• _DATA SHOWN_
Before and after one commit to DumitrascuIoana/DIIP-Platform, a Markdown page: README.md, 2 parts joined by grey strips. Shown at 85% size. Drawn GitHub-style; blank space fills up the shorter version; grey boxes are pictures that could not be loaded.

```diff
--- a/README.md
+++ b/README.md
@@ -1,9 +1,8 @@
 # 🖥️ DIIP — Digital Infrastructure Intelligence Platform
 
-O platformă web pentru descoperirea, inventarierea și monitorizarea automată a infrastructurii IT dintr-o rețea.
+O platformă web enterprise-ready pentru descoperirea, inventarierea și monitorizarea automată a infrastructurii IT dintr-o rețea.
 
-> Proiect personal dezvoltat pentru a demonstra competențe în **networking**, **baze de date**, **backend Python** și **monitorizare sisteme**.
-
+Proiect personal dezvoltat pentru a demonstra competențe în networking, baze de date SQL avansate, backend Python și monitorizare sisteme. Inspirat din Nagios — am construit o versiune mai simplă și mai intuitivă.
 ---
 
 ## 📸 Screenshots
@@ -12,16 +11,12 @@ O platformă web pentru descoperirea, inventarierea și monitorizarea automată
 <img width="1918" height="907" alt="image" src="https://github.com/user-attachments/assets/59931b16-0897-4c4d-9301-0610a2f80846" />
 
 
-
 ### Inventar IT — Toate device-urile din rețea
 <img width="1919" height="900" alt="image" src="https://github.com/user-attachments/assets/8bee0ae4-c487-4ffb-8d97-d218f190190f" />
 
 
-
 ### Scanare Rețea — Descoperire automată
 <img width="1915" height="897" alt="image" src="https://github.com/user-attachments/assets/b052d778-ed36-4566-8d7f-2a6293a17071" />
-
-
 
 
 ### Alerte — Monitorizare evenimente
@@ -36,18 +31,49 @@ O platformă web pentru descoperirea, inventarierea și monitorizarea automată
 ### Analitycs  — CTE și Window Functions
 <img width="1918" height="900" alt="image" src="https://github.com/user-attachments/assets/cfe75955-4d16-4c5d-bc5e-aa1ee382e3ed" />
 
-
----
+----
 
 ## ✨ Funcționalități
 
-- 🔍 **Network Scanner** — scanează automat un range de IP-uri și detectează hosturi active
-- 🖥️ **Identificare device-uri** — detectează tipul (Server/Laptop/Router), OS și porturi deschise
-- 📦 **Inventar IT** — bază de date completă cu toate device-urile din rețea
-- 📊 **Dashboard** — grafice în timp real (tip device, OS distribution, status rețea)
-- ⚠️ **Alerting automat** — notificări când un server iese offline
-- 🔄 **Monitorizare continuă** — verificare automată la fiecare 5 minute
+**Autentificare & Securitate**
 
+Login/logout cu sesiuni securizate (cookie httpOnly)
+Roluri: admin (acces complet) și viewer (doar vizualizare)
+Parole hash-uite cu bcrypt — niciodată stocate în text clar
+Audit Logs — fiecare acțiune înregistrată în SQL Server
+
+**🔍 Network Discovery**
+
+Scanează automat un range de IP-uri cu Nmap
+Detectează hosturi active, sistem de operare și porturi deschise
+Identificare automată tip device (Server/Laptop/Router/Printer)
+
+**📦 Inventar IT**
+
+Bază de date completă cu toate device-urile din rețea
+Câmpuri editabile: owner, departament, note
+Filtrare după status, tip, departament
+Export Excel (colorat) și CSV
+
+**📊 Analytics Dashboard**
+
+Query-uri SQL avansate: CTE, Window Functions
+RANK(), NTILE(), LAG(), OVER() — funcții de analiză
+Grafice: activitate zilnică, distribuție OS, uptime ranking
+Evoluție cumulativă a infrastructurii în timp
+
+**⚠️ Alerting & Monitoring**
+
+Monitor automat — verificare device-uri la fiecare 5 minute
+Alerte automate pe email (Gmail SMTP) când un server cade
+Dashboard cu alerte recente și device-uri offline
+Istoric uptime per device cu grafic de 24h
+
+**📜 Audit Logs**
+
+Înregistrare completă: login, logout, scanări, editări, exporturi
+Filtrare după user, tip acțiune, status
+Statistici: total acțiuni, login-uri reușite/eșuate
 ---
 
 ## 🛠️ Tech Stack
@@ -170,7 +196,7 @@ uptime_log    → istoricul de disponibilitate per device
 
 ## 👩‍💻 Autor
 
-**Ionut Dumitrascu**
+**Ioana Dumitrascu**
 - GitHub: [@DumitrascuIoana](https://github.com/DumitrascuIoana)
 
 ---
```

• _EXERCISE GOAL_
Lines in the listing above that hold the string "README" need counting. Please reply with the total only.

• _ANSWER FOR THIS EXERCISE_
3